The group argues that Madison Cawthorne is ineligible for Congress because of her participation in the January 6 rally.

A group of North Carolina voters has said they believe Representative Madison Cawthorne cannot be a congressional candidate because of her ties to the January 6 Capitol riots.

Lawyers representing 11 North Carolina voters filed a candidacy challenge with the state election board. The challenge claimed that Cawthorne’s recent candidature filing for the state’s 13th district seat violates a constitutional amendment enacted immediately after the Civil War. In this amendment, anyone “involving in rebellion or rebellion” against the US Constitution is not allowed to serve in Congress. Voters claimed that Cawthorne’s participation in an election fraud rally that infiltrated the US Capitol made him ineligible for congressional re-election.

Cawthorne was the guest speaker at the “Save America Rally” on the morning of January 6, 2021. At the rally, Cawthorne said there is “some fighting” in the crowd and openly pitched the idea that there was widespread election fraud that ousted former President Donald Trump. He also said during the event that Democrats were trying to silence voters, saying “they don’t want you to be heard.”

Meanwhile, Cawthorne is fighting up against the challenge. Spokesman Luke Ball said the group is “ridiculously misinterpreting and twisting the 14th Amendment for political gain” in an email sent to The Associated Press. However, the group denies this, with member Jay Walsh saying that the representative’s actions are “harming our country and destroying our freedoms.”
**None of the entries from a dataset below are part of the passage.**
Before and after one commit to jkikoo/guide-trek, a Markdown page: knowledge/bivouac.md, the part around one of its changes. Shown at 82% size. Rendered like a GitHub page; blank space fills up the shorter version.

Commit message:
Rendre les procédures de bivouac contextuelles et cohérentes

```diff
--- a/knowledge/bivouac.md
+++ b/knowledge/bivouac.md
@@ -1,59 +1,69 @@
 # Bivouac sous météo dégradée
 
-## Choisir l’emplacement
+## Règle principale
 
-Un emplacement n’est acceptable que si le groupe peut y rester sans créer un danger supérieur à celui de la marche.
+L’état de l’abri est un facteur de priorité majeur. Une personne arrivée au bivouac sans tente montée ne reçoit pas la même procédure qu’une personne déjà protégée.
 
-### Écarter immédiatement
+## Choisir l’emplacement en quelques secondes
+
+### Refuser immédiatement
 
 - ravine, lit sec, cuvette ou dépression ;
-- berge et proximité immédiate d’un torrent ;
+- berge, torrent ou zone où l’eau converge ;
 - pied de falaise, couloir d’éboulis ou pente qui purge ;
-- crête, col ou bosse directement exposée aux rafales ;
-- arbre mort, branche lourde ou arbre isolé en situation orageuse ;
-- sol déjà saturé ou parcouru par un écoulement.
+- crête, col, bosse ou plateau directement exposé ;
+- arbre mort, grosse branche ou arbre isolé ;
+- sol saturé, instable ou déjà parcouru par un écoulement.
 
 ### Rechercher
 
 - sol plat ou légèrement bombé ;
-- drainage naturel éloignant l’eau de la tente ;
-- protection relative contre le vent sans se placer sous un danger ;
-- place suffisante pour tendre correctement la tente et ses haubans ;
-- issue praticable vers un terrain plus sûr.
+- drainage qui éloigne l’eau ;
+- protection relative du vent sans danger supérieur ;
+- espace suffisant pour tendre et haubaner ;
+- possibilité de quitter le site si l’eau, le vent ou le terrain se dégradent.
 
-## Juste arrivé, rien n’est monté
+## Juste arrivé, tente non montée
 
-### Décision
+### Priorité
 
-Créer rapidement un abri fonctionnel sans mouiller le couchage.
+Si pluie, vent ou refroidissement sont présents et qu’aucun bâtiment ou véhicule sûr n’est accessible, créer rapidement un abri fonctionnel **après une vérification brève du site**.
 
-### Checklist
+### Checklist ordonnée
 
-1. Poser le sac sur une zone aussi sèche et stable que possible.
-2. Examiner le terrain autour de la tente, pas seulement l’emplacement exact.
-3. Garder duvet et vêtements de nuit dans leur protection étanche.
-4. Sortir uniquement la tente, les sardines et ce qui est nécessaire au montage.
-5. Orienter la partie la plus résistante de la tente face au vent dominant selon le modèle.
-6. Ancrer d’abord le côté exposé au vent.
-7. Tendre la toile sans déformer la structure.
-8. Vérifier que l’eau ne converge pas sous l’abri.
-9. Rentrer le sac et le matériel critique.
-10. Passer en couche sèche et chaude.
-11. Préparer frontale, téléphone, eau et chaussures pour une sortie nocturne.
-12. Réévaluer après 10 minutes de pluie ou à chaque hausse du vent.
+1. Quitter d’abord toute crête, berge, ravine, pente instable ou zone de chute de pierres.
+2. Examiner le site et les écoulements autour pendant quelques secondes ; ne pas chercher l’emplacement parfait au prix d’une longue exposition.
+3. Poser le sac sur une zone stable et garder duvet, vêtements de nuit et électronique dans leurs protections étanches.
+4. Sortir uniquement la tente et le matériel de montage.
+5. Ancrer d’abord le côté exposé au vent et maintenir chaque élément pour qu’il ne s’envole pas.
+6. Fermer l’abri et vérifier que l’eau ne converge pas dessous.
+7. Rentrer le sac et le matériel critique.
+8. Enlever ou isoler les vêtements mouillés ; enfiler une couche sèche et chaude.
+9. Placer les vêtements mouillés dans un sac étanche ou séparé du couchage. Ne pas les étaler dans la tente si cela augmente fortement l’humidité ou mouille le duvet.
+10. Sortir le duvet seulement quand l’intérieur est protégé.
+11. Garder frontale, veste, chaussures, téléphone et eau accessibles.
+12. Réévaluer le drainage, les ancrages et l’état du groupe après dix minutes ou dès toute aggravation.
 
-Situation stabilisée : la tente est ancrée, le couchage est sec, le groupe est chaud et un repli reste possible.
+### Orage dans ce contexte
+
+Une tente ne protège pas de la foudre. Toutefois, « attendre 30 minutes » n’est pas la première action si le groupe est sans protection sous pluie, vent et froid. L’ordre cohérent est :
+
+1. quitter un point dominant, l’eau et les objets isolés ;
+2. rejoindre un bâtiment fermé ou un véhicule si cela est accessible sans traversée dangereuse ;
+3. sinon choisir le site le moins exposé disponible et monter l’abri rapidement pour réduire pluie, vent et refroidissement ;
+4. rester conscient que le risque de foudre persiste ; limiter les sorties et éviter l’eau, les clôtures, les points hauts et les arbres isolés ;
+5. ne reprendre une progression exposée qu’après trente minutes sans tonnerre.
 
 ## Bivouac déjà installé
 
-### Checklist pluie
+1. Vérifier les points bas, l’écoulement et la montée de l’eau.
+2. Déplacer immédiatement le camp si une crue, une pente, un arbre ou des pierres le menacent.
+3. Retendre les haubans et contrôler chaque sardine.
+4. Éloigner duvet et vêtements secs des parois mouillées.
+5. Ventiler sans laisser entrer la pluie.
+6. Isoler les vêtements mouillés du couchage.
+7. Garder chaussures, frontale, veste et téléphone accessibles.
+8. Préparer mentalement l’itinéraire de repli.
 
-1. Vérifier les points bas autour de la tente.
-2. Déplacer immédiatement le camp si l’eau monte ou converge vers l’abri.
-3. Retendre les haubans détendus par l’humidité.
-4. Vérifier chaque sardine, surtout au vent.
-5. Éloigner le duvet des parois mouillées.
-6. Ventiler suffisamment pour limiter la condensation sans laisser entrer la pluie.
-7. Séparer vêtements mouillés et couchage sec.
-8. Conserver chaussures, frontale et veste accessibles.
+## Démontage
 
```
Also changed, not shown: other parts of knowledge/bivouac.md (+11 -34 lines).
North Carolina Republican Representative Madison Cawthorne’s re-election campaign has been challenged by a group of North Carolina voters who say she should be punished for her ties to the January 6 Capitol riots. Pictured, Cawthorne speaks during a press conference in front of the US Capitol on November 1, 2021 in Washington, DC
Photo by Pete Marovich/Getty Images

The written challenge stated that the events of January 6, 2021 “amount to a rebellion” and that Cawthorne’s speech at a rally supporting President Donald Trump, his other comments and information in published reports would provide a “reasonable suspicion or belief”. that they helped provide the facility. rebellion and thus is unworthy.

Ron Fein, legal director of Free Speech for People, a national election and campaign finance reform group that supported the challenge, said, “The importance of protecting the foundational constitutional principle, which rests on oath-breakers who join the rebellion. The office of the future cannot be trusted, is necessary to maintain.” election, told The Associated Press.

Fein said the Cawthorne challenge would be the first of many he intended to file against other members of Congress linked to the rebellion in the near future. Free Speech for People and the group Our Revolution announced last week that it would urge state election administrators to bar Trump and members of Congress from appearing in future ballots.

State law says that Cawthorne has the burden of “showing from a prominent piece of evidence” that he is qualified to run.

Ball reported that “more than 245,000 Patriots from western North Carolina chose Congressman Cawthorne for his service in Washington”—a reference to his November 2020 victory in the current 11th District.

Cawthorne, 26, became the youngest member of Congress since his November 2020 election in the Far Western District and a social media favorite of Trump supporters. He plans to run in a new congressional district that appears to be friendly to Republicans. He formally filed candidacy papers with the State Board of Elections last month, just before the filing, while redistribution lawsuits were pending.

The challenge asks the board to form a five-member panel from the county within the proposed 13th district to hear the challenge. The decision of the panel can be appealed to the state board and later to the court.

The 11 voters, identified in additional paperwork filed with the board, are from four counties within the new 13th district, which stretches from the state foothills east to parts of Charlotte.

Cawthorne voted against certifying Biden’s presidential victory, though he later signed a letter with other GOP members of Congress congratulating Biden. Cawthorne has said that it is his constitutional duty to vote against him. He condemned the Capitol violence, but compared it to protests against police brutality in the summer of 2020. Still, last summer Cawthorne warned North Carolinians of a potential “bloodbath” in future elections, claiming “the piracy could continue,” and questioning whether Biden was “dutifully elected.”

The challengers also asked the board to let them question Cawthorne under oath, before the regional panel convenes, and to call him and others to obtain the documents.

“It’s easy to deny something on Twitter or in supporters’ speeches,” Fein said. “But we look forward to interrogating him under oath.”

The Associated Press contributed to this report.

Hawthorn in the aftermath of the riot
Representative Madison Cawthorne (R-NC) (C) wears a protective mask as she visits the US Capitol on January 12, 2021 in Washington, DC. Cawthorne, who spoke at the “Save America Rally” on January 6, said his re-election campaign could be interrupted because of a Civil War-era amendment.
Photo by Stephanie Reynolds/Getty Images